* Task directions:
Look through the material below for "Phase". Copy every line that contains it.

* Records:

§

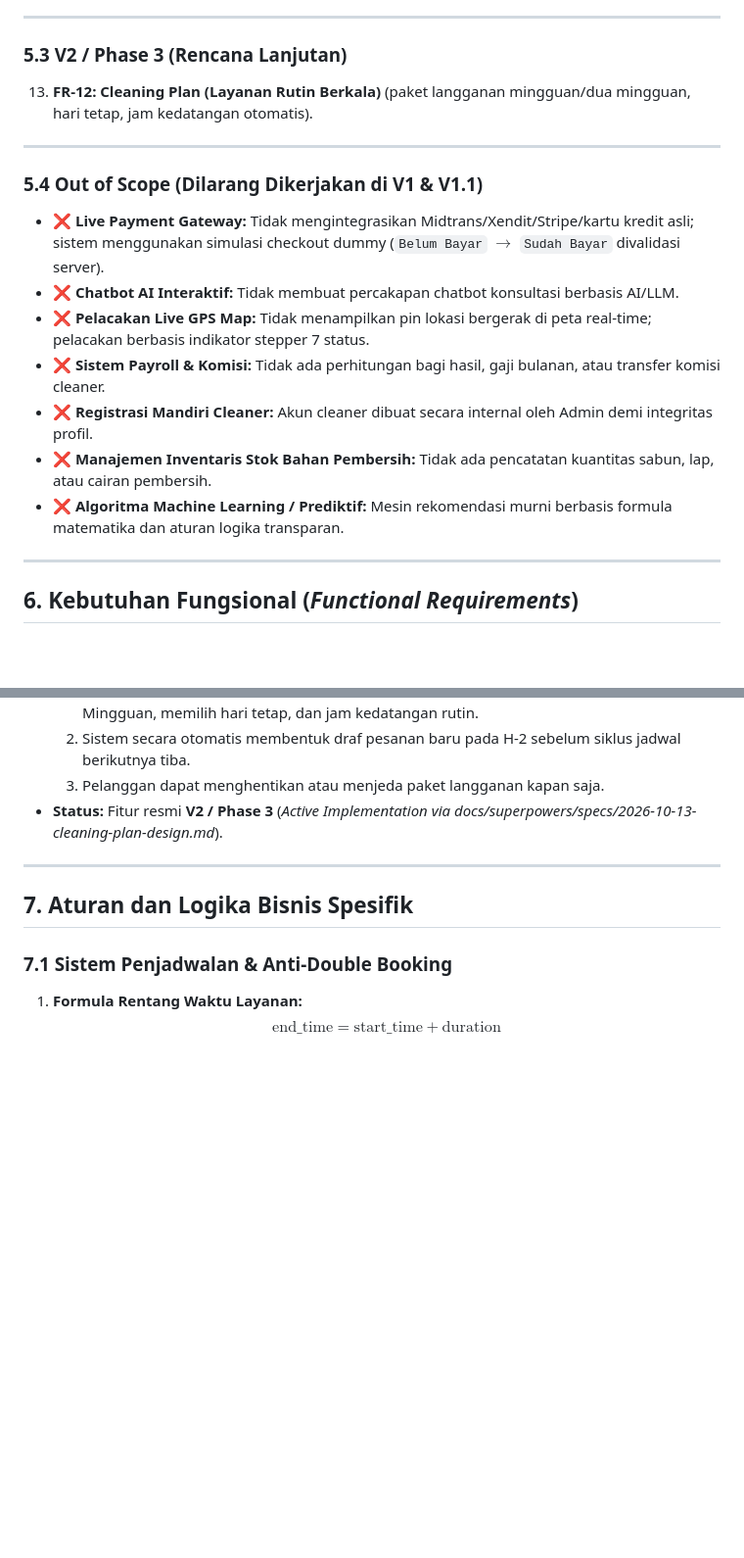
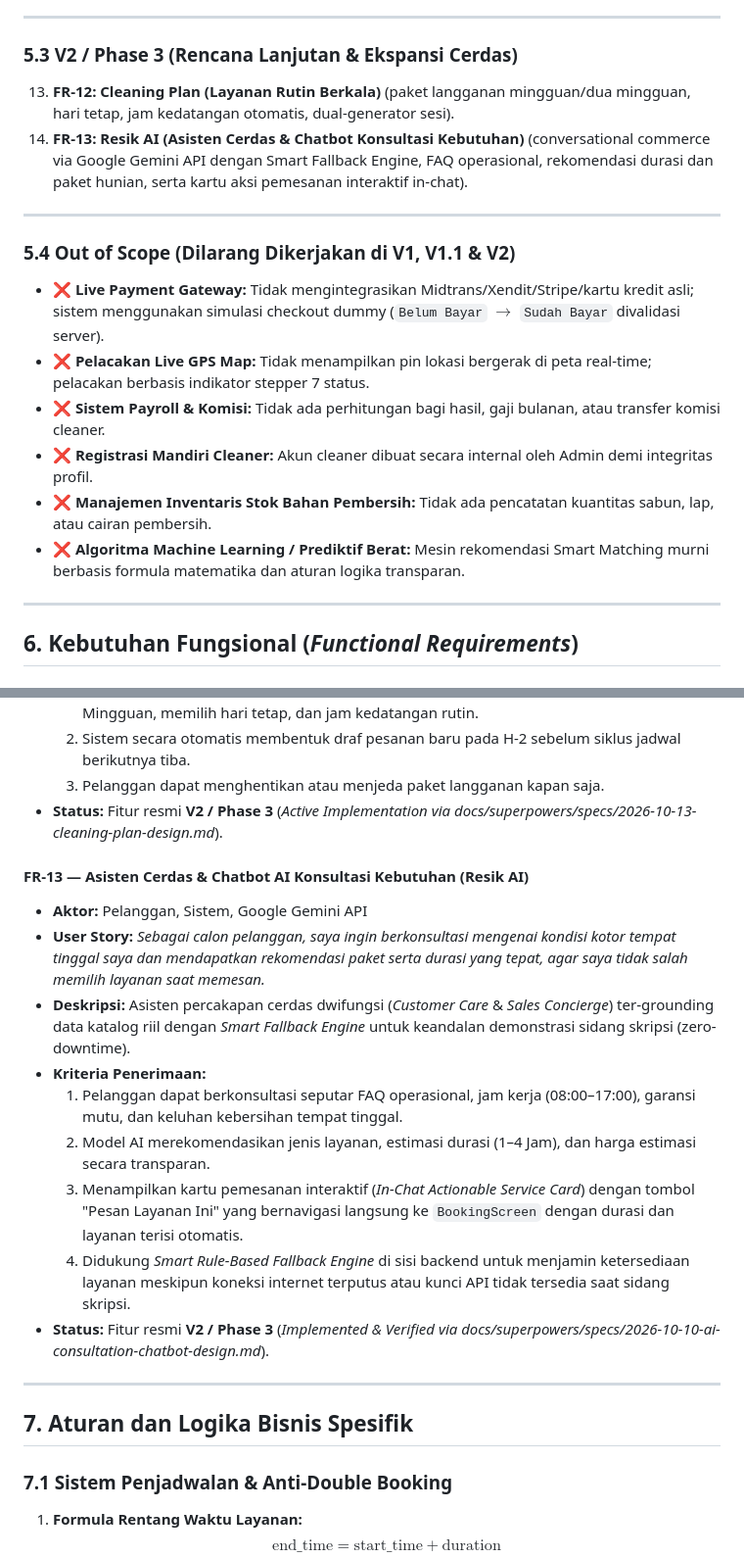
Before and after one commit to Remoonn/Resik.in, a Markdown page: docs/PRD-Resik.in.md, 2 parts joined by grey strips. Shown at 98% size. GitHub-like rendering; blank space fills up the shorter version.

Commit message:
docs(prd): integrate FR-13 Resik AI Chatbot into PRD v2.0 feature specification and MoSCoW matrix

```diff
--- a/docs/PRD-Resik.in.md
+++ b/docs/PRD-Resik.in.md
@@ -103,19 +103,19 @@ Sistem membedakan tiga peran pengguna dengan isolasi data yang ketat:
 
 ---
 
-### 5.3 V2 / Phase 3 (Rencana Lanjutan)
-13. **FR-12: Cleaning Plan (Layanan Rutin Berkala)** (paket langganan mingguan/dua mingguan, hari tetap, jam kedatangan otomatis).
+### 5.3 V2 / Phase 3 (Rencana Lanjutan & Ekspansi Cerdas)
+13. **FR-12: Cleaning Plan (Layanan Rutin Berkala)** (paket langganan mingguan/dua mingguan, hari tetap, jam kedatangan otomatis, dual-generator sesi).
+14. **FR-13: Resik AI (Asisten Cerdas & Chatbot Konsultasi Kebutuhan)** (conversational commerce via Google Gemini API dengan Smart Fallback Engine, FAQ operasional, rekomendasi durasi dan paket hunian, serta kartu aksi pemesanan interaktif in-chat).
 
 ---
 
-### 5.4 Out of Scope (Dilarang Dikerjakan di V1 & V1.1)
+### 5.4 Out of Scope (Dilarang Dikerjakan di V1, V1.1 & V2)
 - ❌ **Live Payment Gateway:** Tidak mengintegrasikan Midtrans/Xendit/Stripe/kartu kredit asli; sistem menggunakan simulasi checkout dummy (`Belum Bayar` $\rightarrow$ `Sudah Bayar` divalidasi server).
-- ❌ **Chatbot AI Interaktif:** Tidak membuat percakapan chatbot konsultasi berbasis AI/LLM.
 - ❌ **Pelacakan Live GPS Map:** Tidak menampilkan pin lokasi bergerak di peta real-time; pelacakan berbasis indikator stepper 7 status.
 - ❌ **Sistem Payroll & Komisi:** Tidak ada perhitungan bagi hasil, gaji bulanan, atau transfer komisi cleaner.
 - ❌ **Registrasi Mandiri Cleaner:** Akun cleaner dibuat secara internal oleh Admin demi integritas profil.
 - ❌ **Manajemen Inventaris Stok Bahan Pembersih:** Tidak ada pencatatan kuantitas sabun, lap, atau cairan pembersih.
-- ❌ **Algoritma Machine Learning / Prediktif:** Mesin rekomendasi murni berbasis formula matematika dan aturan logika transparan.
+- ❌ **Algoritma Machine Learning / Prediktif Berat:** Mesin rekomendasi Smart Matching murni berbasis formula matematika dan aturan logika transparan.
 
 ---
 
@@ -360,6 +360,17 @@ Sistem membedakan tiga peran pengguna dengan isolasi data yang ketat:
   3. Pelanggan dapat menghentikan atau menjeda paket langganan kapan saja.
 - **Status:** Fitur resmi **V2 / Phase 3** (*Active Implementation via docs/superpowers/specs/2026-10-13-cleaning-plan-design.md*).
 
+#### FR-13 — Asisten Cerdas & Chatbot AI Konsultasi Kebutuhan (Resik AI)
+- **Aktor:** Pelanggan, Sistem, Google Gemini API
+- **User Story:** *Sebagai calon pelanggan, saya ingin berkonsultasi mengenai kondisi kotor tempat tinggal saya dan mendapatkan rekomendasi paket serta durasi yang tepat, agar saya tidak salah memilih layanan saat memesan.*
+- **Deskripsi:** Asisten percakapan cerdas dwifungsi (*Customer Care* & *Sales Concierge*) ter-grounding data katalog riil dengan *Smart Fallback Engine* untuk keandalan demonstrasi sidang skripsi (zero-downtime).
+- **Kriteria Penerimaan:**
+  1. Pelanggan dapat berkonsultasi seputar FAQ operasional, jam kerja (08:00–17:00), garansi mutu, dan keluhan kebersihan tempat tinggal.
+  2. Model AI merekomendasikan jenis layanan, estimasi durasi (1–4 Jam), dan harga estimasi secara transparan.
+  3. Menampilkan kartu pemesanan interaktif (*In-Chat Actionable Service Card*) dengan tombol "Pesan Layanan Ini" yang bernavigasi langsung ke `BookingScreen` dengan durasi dan layanan terisi otomatis.
+  4. Didukung *Smart Rule-Based Fallback Engine* di sisi backend untuk menjamin ketersediaan layanan meskipun koneksi internet terputus atau kunci API tidak tersedia saat sidang skripsi.
+- **Status:** Fitur resmi **V2 / Phase 3** (*Implemented & Verified via docs/superpowers/specs/2026-10-10-ai-consultation-chatbot-design.md*).
+
 ---
 
 ## 7. Aturan dan Logika Bisnis Spesifik
```
Also changed, not shown: other parts of docs/PRD-Resik.in.md (+3 -2 lines).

§

* Output below:
-### 5.3 V2 / Phase 3 (Rencana Lanjutan)
+### 5.3 V2 / Phase 3 (Rencana Lanjutan & Ekspansi Cerdas)
 - **Status:** Fitur resmi **V2 / Phase 3** (*Active Implementation via docs/superpowers/specs/2026-10-13-cleaning-plan-design.md*).
+- **Status:** Fitur resmi **V2 / Phase 3** (*Implemented & Verified via docs/superpowers/specs/2026-10-10-ai-consultation-chatbot-design.md*).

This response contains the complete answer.